Could you print exactly the lines of the listing below, starting at the line that has "B -->|Audio en" and ending at the line that has "C -->|Cierre de", and only those lines?

------------------------------------------------------------------------

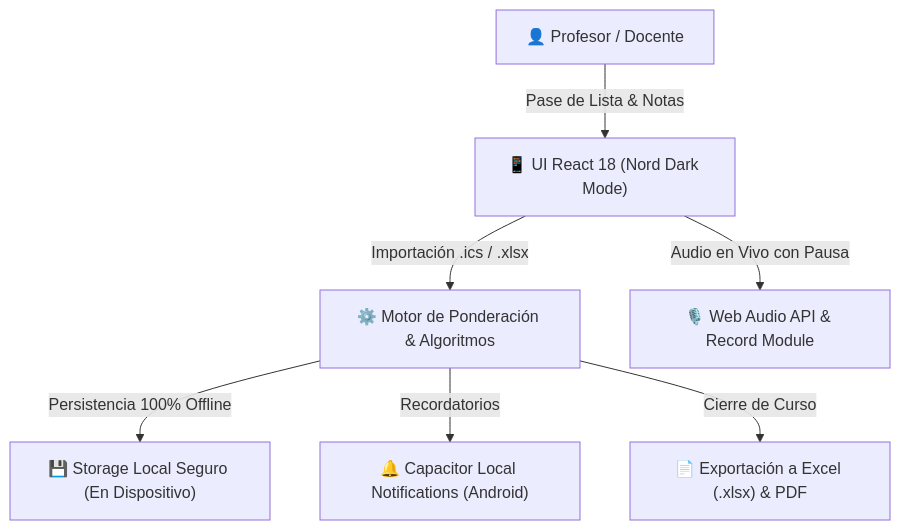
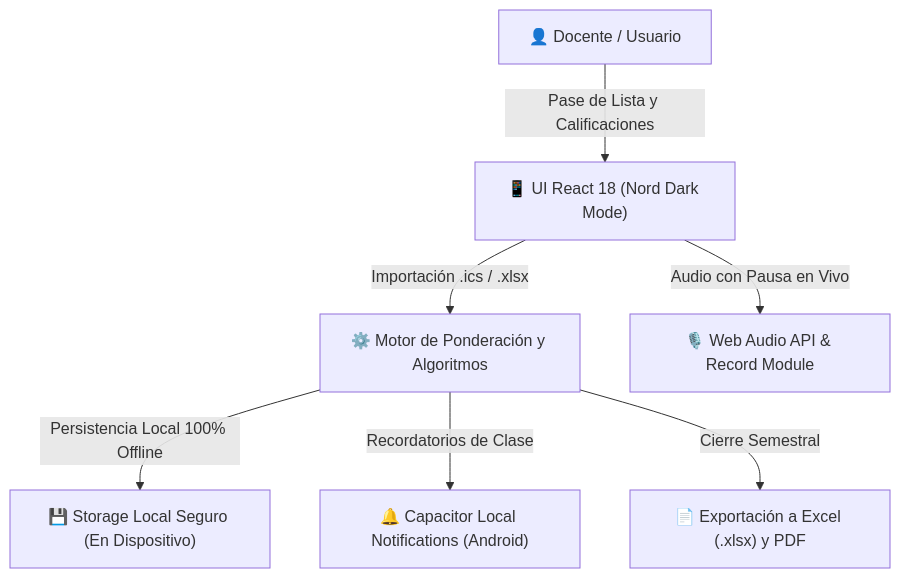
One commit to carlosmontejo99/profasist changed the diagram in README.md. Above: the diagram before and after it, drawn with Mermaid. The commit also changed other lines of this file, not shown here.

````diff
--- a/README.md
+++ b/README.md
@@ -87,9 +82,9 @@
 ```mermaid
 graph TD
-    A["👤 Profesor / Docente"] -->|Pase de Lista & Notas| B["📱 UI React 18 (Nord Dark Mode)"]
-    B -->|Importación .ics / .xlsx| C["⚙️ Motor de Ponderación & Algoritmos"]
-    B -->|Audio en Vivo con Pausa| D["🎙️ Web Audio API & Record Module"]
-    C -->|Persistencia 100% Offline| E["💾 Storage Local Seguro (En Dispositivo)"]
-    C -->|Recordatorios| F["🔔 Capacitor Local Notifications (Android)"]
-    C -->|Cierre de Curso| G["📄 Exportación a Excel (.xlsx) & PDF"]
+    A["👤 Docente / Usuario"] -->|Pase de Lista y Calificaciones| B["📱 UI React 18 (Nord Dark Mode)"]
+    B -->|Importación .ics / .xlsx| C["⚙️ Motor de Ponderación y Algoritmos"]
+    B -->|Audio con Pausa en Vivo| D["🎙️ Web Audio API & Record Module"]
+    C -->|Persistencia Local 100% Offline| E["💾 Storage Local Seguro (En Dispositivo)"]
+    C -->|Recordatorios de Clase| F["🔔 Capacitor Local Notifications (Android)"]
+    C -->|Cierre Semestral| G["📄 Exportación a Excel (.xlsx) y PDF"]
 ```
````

------------------------------------------------------------------------

## Your response
-    B -->|Audio en Vivo con Pausa| D["🎙️ Web Audio API & Record Module"]
-    C -->|Persistencia 100% Offline| E["💾 Storage Local Seguro (En Dispositivo)"]
-    C -->|Recordatorios| F["🔔 Capacitor Local Notifications (Android)"]
-    C -->|Cierre de Curso| G["📄 Exportación a Excel (.xlsx) & PDF"]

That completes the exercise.